Content revision data
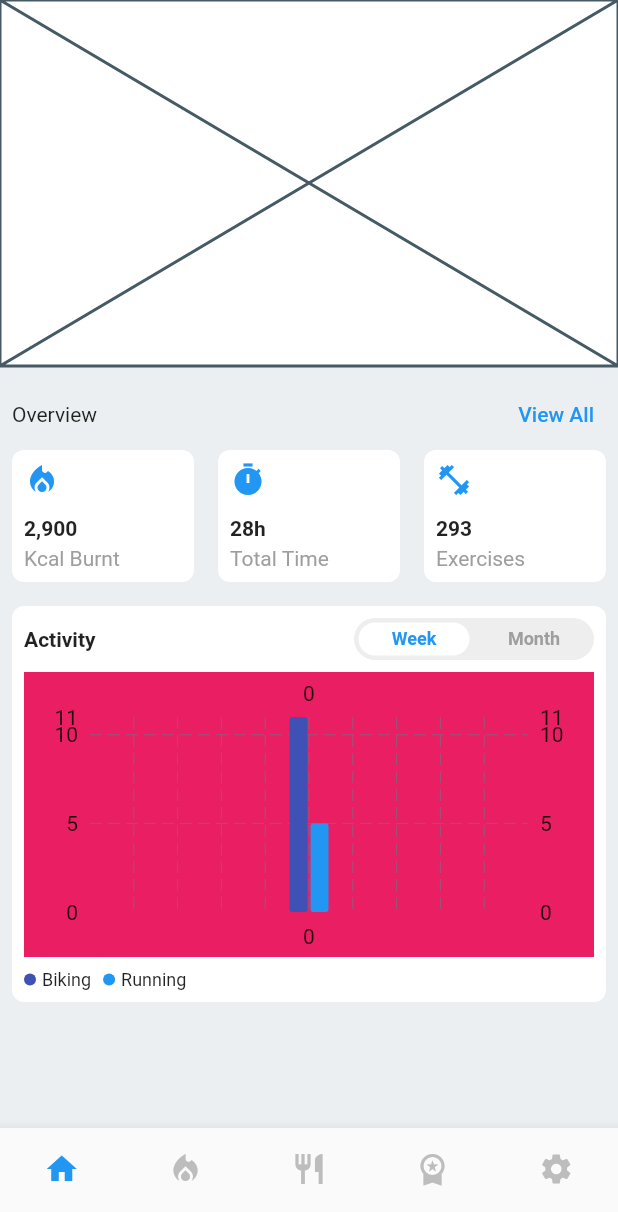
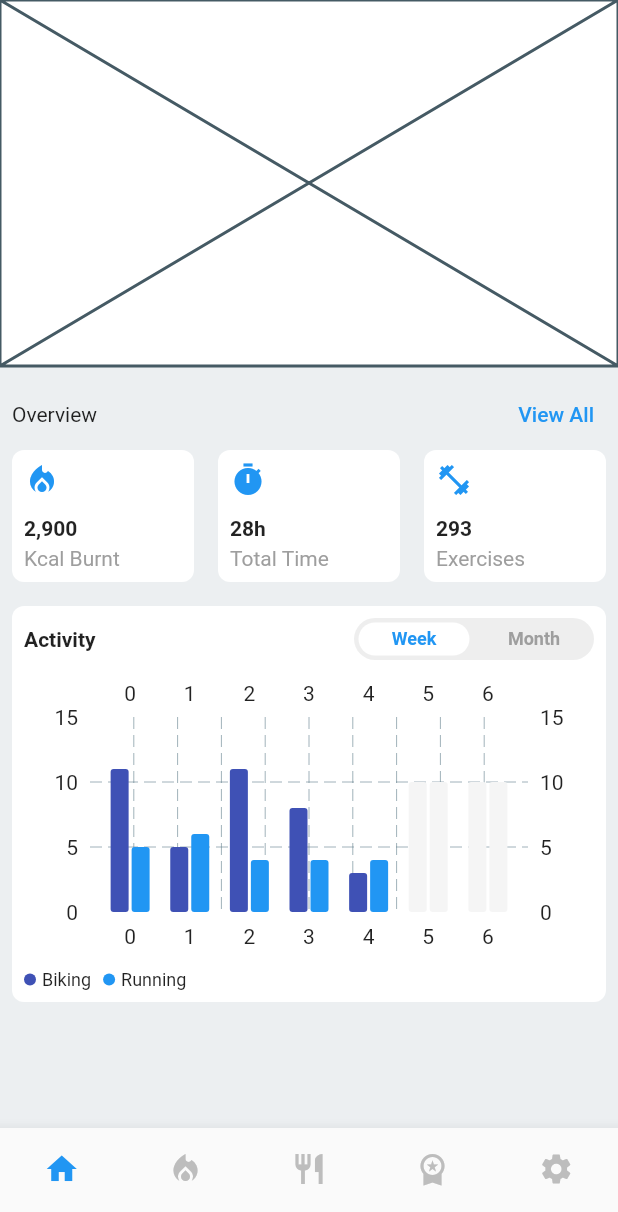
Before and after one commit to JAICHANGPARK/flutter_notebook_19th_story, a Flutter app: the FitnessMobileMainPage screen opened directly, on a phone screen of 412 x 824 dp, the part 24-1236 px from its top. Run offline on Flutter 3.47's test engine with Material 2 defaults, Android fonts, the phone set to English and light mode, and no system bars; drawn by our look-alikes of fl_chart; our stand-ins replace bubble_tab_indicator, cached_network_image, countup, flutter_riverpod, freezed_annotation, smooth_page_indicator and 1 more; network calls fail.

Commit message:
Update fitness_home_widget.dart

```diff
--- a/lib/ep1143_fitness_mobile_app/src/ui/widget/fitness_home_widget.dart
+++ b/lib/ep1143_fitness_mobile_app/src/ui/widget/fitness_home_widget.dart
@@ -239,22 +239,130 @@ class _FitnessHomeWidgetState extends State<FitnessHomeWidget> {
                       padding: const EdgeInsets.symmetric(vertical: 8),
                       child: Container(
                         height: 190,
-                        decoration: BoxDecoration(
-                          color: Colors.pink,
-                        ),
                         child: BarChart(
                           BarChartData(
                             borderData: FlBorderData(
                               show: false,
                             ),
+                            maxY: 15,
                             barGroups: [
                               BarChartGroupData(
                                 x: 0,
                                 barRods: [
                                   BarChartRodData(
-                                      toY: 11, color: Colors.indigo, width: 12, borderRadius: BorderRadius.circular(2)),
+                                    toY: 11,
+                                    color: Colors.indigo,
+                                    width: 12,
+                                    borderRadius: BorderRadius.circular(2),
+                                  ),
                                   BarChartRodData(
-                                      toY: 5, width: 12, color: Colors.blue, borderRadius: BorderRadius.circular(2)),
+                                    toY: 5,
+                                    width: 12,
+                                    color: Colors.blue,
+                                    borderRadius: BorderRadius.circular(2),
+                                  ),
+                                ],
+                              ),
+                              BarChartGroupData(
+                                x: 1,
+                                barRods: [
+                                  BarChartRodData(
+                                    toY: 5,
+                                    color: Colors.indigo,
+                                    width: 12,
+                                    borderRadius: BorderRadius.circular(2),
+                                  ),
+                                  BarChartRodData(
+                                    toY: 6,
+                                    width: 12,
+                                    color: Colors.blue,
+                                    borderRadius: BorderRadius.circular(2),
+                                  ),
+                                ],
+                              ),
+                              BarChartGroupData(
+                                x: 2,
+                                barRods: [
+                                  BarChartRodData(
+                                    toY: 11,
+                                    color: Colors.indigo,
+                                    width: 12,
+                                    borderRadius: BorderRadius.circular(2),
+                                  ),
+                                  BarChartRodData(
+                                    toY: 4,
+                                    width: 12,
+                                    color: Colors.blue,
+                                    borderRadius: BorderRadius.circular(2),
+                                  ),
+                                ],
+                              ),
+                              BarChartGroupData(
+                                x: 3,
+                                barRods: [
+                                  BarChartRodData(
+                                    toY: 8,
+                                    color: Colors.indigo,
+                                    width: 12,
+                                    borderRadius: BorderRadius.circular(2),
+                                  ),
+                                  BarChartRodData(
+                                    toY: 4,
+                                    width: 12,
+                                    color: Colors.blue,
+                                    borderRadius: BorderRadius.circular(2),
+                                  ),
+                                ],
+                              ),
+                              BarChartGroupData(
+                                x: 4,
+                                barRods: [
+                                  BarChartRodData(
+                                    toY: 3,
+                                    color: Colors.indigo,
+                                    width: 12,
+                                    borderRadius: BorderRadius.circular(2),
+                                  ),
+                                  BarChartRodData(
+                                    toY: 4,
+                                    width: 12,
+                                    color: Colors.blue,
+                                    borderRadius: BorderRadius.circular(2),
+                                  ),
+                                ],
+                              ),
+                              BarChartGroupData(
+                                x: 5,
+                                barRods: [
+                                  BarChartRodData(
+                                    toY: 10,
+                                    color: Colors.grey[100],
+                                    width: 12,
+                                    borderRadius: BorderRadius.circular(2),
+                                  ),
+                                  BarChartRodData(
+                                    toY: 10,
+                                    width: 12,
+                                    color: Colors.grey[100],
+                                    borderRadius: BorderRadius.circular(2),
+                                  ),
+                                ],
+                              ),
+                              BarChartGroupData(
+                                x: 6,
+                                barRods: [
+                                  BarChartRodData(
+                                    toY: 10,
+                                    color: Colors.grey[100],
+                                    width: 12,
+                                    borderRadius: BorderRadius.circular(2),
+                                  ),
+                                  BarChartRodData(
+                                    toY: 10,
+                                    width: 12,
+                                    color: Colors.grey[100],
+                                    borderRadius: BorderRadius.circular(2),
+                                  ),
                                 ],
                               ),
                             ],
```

...

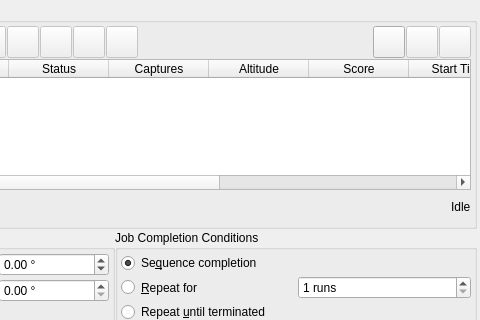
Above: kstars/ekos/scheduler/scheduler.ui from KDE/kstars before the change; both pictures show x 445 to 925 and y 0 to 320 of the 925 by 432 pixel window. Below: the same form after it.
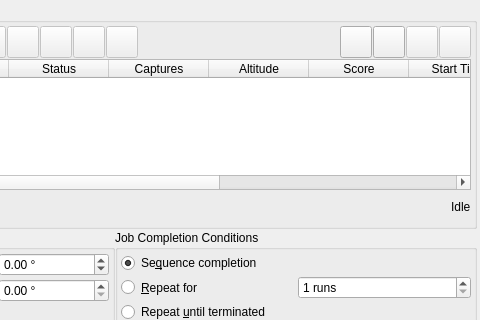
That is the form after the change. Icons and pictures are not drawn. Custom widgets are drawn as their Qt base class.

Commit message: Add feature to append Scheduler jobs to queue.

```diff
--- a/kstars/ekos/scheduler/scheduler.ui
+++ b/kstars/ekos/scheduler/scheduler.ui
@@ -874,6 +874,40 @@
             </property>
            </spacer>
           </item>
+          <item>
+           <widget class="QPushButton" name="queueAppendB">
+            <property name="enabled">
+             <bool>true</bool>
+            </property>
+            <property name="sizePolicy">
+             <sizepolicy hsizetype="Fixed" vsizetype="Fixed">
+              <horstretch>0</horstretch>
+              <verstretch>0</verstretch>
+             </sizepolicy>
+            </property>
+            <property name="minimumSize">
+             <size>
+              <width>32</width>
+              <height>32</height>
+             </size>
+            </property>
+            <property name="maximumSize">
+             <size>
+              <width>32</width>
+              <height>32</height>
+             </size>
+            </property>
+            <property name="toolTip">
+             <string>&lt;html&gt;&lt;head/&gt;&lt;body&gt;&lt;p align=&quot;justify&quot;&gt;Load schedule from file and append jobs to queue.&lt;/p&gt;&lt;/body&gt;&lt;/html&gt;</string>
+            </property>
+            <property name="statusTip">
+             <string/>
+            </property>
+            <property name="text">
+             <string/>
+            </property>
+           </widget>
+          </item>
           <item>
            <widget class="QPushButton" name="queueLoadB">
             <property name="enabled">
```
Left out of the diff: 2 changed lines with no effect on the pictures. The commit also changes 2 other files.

==

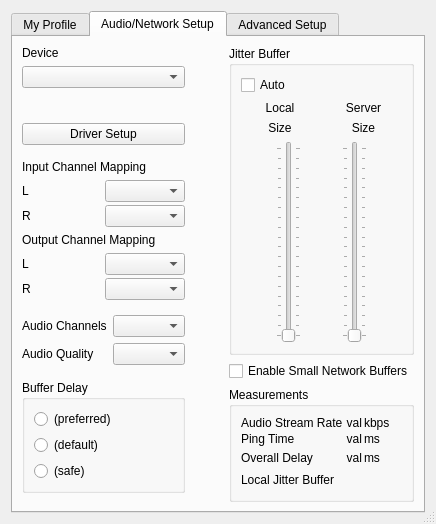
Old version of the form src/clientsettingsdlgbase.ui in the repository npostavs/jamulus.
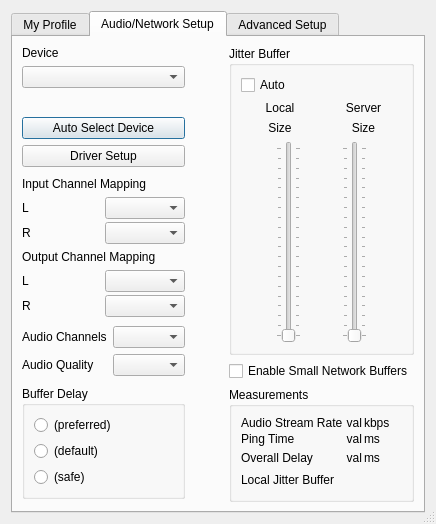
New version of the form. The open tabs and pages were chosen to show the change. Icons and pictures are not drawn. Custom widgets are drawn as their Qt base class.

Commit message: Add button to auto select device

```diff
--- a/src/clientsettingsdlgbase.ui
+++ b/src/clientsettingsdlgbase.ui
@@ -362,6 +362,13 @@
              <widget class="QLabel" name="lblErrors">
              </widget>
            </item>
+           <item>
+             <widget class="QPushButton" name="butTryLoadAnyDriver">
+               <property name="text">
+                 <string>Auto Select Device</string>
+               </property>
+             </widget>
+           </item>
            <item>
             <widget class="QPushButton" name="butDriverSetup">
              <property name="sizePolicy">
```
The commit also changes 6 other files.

Requirement: Return every line from the records above that holds the word "jobs".

Exercise response:
Commit message: Add feature to append Scheduler jobs to queue.
+             <string>&lt;html&gt;&lt;head/&gt;&lt;body&gt;&lt;p align=&quot;justify&quot;&gt;Load schedule from file and append jobs to queue.&lt;/p&gt;&lt;/body&gt;&lt;/html&gt;</string>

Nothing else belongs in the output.